New train project in Lahore provokes Christians

“We are not averse to progress and development, we are simply asking the government not to cut our arm off,” Shahid Mehraj said, by way of metaphor.

May 20, 2016

LAHORE, Pakistan: “We are not averse to progress and development, we are simply asking the government not to cut our arm off,” Shahid Mehraj said, by way of metaphor. Mehraj is parish priest of the Church of the Resurrection, an Anglican cathedral in Lahore, who talked about an issue that is currently concerning Christians in the capital of Pakistani Punjab.

It has nothing to do with terrorism or the blasphemy law, but rather, with what Christians perceive as a “hostile act” on the part of the municipal and provincial government. What is stirring up the local community is a new urban mobility project that is meant to cater for a city – suburbs included – that now has as many as 11 million inhabitants.

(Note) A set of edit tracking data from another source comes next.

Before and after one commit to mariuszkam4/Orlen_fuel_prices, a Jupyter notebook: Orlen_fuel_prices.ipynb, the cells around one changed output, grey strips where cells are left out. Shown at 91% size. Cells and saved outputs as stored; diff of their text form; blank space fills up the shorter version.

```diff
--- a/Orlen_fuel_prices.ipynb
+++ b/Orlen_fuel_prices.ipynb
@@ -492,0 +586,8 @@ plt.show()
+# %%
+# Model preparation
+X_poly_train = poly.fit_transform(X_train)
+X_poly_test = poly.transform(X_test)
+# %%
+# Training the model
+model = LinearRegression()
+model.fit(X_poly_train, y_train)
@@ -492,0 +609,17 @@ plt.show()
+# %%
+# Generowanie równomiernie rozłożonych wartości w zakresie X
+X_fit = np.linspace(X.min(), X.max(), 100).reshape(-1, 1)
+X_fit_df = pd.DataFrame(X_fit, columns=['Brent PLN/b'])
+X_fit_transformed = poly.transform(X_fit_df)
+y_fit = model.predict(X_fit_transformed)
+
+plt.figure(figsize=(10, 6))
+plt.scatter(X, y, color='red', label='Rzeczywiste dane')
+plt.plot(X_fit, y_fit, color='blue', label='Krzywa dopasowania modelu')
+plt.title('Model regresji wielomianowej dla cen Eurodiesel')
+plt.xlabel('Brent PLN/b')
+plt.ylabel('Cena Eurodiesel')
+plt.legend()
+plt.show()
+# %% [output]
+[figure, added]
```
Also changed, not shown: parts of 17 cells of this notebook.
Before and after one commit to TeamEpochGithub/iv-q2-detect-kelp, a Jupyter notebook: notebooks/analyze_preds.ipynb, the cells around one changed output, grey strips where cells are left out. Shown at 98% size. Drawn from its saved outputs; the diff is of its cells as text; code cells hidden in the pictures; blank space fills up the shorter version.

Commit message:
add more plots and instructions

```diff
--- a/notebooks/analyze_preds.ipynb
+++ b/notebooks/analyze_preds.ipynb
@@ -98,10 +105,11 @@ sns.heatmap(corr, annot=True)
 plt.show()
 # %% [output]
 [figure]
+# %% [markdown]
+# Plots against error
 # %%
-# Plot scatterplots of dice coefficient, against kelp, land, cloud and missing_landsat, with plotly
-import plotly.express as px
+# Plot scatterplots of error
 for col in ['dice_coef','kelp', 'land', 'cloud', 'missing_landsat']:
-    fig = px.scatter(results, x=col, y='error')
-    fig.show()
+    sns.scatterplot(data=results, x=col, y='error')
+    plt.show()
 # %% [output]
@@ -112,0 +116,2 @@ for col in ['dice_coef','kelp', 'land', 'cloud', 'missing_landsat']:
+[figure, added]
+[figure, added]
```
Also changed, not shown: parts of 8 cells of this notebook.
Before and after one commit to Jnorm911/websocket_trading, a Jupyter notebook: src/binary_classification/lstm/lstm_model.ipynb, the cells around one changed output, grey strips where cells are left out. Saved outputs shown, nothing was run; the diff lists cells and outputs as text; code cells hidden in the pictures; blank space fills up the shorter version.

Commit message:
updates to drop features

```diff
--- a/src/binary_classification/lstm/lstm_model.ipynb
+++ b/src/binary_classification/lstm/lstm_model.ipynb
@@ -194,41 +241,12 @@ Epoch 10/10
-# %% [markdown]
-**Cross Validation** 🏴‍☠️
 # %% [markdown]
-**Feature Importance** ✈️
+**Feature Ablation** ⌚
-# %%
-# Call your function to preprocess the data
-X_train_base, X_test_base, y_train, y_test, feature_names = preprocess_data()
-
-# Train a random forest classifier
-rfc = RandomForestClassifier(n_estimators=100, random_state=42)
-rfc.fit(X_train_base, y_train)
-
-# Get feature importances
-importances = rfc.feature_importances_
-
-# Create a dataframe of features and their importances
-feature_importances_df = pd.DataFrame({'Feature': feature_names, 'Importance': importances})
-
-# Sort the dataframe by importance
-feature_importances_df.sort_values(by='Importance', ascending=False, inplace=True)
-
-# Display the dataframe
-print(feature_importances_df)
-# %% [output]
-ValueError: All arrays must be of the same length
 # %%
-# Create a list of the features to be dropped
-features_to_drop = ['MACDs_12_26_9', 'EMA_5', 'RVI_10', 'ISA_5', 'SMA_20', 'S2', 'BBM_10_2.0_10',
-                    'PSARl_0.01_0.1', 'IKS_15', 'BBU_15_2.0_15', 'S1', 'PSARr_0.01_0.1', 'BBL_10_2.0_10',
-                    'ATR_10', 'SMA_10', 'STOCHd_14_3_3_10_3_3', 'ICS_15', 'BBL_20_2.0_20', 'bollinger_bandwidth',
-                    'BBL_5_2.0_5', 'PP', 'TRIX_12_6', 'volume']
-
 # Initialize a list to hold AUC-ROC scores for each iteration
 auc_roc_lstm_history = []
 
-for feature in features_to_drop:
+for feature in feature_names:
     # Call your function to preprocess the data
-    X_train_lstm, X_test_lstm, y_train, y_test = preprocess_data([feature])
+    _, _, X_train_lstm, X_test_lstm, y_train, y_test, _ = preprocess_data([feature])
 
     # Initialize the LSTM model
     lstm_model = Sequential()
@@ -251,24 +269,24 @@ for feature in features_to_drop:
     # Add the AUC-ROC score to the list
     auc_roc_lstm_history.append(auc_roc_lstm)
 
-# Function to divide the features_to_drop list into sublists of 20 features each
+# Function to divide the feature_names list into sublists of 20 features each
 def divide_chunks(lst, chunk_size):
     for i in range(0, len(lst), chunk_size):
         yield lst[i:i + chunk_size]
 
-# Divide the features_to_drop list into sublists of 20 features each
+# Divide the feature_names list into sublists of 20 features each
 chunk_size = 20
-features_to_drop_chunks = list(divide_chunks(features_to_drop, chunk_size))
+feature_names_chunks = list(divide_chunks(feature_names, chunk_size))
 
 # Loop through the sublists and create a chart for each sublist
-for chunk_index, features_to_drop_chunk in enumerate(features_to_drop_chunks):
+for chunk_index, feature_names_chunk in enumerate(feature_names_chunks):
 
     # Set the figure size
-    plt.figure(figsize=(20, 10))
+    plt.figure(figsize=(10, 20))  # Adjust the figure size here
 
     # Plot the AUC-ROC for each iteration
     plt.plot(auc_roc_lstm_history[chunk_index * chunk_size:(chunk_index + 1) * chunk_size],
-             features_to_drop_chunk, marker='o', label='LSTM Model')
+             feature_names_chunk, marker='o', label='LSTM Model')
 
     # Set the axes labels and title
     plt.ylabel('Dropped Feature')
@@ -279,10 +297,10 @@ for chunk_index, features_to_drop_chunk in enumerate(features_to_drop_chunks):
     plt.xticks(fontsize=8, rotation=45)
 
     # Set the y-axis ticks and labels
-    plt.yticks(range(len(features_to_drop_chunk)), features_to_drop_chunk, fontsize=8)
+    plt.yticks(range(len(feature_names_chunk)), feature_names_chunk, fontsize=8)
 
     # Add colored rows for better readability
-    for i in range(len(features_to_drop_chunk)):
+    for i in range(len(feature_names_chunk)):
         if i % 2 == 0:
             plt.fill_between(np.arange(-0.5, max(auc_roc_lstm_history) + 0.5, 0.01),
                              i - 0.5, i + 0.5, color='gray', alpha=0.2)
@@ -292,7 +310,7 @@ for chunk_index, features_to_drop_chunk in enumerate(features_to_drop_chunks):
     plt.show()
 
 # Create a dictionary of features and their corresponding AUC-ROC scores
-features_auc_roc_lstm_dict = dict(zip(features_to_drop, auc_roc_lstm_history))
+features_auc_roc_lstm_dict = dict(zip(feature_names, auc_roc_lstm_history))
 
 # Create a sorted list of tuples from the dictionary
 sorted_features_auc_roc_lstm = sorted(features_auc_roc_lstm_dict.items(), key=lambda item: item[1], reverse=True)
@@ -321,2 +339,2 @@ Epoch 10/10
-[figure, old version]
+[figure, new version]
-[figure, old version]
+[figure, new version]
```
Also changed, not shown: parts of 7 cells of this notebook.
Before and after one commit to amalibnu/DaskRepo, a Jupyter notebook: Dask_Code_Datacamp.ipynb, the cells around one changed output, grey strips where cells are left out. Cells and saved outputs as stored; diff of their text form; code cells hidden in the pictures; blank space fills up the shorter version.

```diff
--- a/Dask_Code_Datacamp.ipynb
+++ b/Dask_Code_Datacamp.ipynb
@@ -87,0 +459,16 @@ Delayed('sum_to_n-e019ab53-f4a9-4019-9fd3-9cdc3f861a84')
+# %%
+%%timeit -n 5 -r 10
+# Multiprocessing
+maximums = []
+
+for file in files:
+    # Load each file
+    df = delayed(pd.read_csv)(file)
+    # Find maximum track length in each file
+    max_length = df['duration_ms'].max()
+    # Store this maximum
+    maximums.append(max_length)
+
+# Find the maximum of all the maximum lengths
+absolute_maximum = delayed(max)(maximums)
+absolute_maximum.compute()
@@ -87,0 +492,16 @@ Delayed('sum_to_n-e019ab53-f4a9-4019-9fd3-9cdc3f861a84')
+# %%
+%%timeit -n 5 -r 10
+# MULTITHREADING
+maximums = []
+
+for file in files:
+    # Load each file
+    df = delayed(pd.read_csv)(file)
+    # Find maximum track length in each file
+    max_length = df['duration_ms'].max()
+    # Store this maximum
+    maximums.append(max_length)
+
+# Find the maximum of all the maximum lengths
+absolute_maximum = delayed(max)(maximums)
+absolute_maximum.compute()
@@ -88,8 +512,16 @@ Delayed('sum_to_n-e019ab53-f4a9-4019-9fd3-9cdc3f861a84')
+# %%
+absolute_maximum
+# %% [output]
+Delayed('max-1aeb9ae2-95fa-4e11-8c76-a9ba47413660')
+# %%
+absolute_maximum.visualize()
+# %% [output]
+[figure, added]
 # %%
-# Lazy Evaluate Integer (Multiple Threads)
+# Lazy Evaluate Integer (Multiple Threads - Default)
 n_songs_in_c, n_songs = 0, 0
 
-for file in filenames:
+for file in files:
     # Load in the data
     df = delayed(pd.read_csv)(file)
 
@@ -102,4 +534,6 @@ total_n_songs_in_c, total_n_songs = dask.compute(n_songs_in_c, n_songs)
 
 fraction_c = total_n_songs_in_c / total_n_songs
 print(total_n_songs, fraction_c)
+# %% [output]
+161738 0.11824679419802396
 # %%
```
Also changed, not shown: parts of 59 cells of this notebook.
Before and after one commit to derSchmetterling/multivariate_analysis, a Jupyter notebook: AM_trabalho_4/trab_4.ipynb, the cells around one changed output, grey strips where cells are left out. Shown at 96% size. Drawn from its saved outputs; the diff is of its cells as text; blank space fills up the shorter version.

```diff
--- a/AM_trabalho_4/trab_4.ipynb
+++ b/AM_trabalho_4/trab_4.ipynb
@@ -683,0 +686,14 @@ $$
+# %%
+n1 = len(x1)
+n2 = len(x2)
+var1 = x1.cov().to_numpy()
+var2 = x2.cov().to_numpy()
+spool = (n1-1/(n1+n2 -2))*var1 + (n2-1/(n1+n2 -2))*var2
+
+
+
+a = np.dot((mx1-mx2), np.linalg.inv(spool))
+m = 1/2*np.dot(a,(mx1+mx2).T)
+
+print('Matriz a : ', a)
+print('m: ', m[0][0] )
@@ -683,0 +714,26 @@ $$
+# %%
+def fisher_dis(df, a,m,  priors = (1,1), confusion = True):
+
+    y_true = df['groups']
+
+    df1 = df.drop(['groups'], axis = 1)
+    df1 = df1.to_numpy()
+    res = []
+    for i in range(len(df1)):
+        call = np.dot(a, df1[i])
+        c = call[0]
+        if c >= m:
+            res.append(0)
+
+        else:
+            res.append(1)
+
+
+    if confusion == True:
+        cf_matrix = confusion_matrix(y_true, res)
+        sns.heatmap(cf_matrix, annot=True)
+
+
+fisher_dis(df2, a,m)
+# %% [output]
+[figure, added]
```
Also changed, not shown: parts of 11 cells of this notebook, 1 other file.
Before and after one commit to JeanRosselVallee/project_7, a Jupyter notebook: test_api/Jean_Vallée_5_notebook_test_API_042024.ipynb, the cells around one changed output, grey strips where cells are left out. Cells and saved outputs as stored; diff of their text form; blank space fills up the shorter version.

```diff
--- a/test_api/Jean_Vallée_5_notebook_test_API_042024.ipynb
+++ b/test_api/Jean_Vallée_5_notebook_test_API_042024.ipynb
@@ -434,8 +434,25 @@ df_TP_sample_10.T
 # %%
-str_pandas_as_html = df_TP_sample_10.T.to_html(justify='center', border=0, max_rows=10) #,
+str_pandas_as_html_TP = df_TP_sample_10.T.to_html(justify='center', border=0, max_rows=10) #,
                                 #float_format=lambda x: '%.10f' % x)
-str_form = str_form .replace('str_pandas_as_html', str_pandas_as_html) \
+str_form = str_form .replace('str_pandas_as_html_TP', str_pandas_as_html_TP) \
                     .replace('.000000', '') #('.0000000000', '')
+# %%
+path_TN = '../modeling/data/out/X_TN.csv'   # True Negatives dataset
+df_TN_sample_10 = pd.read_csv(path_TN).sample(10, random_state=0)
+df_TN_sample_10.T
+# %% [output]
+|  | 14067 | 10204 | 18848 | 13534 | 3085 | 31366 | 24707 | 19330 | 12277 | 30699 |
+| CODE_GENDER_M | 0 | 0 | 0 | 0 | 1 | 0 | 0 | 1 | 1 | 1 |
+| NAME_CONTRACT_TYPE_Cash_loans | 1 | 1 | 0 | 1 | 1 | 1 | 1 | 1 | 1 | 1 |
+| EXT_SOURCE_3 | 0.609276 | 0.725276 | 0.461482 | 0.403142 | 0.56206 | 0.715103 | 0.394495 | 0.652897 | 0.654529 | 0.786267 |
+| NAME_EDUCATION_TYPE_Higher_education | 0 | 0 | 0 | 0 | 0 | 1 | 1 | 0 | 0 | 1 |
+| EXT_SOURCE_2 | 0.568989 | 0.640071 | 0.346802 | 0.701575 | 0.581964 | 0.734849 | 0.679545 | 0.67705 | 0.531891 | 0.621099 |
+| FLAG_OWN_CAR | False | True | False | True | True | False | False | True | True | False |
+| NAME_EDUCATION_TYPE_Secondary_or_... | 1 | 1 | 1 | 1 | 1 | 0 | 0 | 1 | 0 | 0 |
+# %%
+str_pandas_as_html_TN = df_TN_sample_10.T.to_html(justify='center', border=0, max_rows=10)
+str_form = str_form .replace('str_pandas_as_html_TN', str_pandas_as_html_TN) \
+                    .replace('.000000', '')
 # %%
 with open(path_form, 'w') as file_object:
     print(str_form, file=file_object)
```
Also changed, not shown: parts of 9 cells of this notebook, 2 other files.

Last January, the Punjab government gave the go ahead for construction work to begin on a new metropolitan train line called the “Orange Line”, an elevated train line that will connect the capital of the province from north to south.

The line will be 27 kilometres long, it will have 26 stops and when launched – the estimated launch date being October 2017 – will be able to transport 250,000 passengers a day and this could rise to 500,000. This is a colossal project, the first of its kind in fact for the Pakistani city and it is set to revolutionise the travel options of hundreds of thousands of city dwellers, every day. It would make life easier for the droves of people who face unbearable, messy and chaotic traffic on a daily basis on their journey to and from work.

Building sites are now visible across the city and construction work is speeding along, partly because of an agreement with Chinese building companies, which are renowned for their industriousness and swift interventions. The project will involve expropriating people from their land, homes and private and public properties, to make room for the enormous concrete pillars that are to support the tracks for the new train, which will eventually whiz above city dwellers’ heads.

When deciding the route of this modern orange-coloured train, its designers did not spare the land on which four Christian churches are built: an Anglican church (the Cathedral) and three Presbyterian churches. The sketches show that the land in front of, or around, the sacred edifices would be seized. “These are essential spaces for us, they are used for parish youth club activities, worship and major liturgical celebrations,” said Inayat Bernard. Bernard is a Catholic priest who is involved in Lahore’s ecumenical Forum and is raising awareness about the issue among the population and institutions.

In the case of one of the Presbyterian churches, there is a fear that a section of it could be demolished. This outrage “disrupts the peace of the Christian community and the harmony in our society,” said Franciscan friar Francis Nadeem, who is also backing his Protestant brothers in a campaign that saw a public protest taking place in the streets of Lahore in recent days.

Today, Christian communities are calling for modifications to be made to the route and for the project to be reviewed in order to save their properties. Christians are, therefore, lodging a complaint with Lahore’s High Court and the court has issued an order temporarily suspending the construction work, in order to decide how to proceed. The municipal government has informally assured Christian leaders that the project is to be reviewed “but until the judges rule on the case, anything can happen,” Shalid Mehraj noted.

The faithful are not the only ones complaining: a number of other buildings and sites of historical, artistic and religious importance risk demolition. NGOs point out that the new metro line will displace thousands of people who “deserve adequate compensation and relocation”. There are at least 26 historical sites that risk demolition despite the protection they receive as sites of artistic importance. Among these is the Mominpura cemetery which is especially important to the Shiite community.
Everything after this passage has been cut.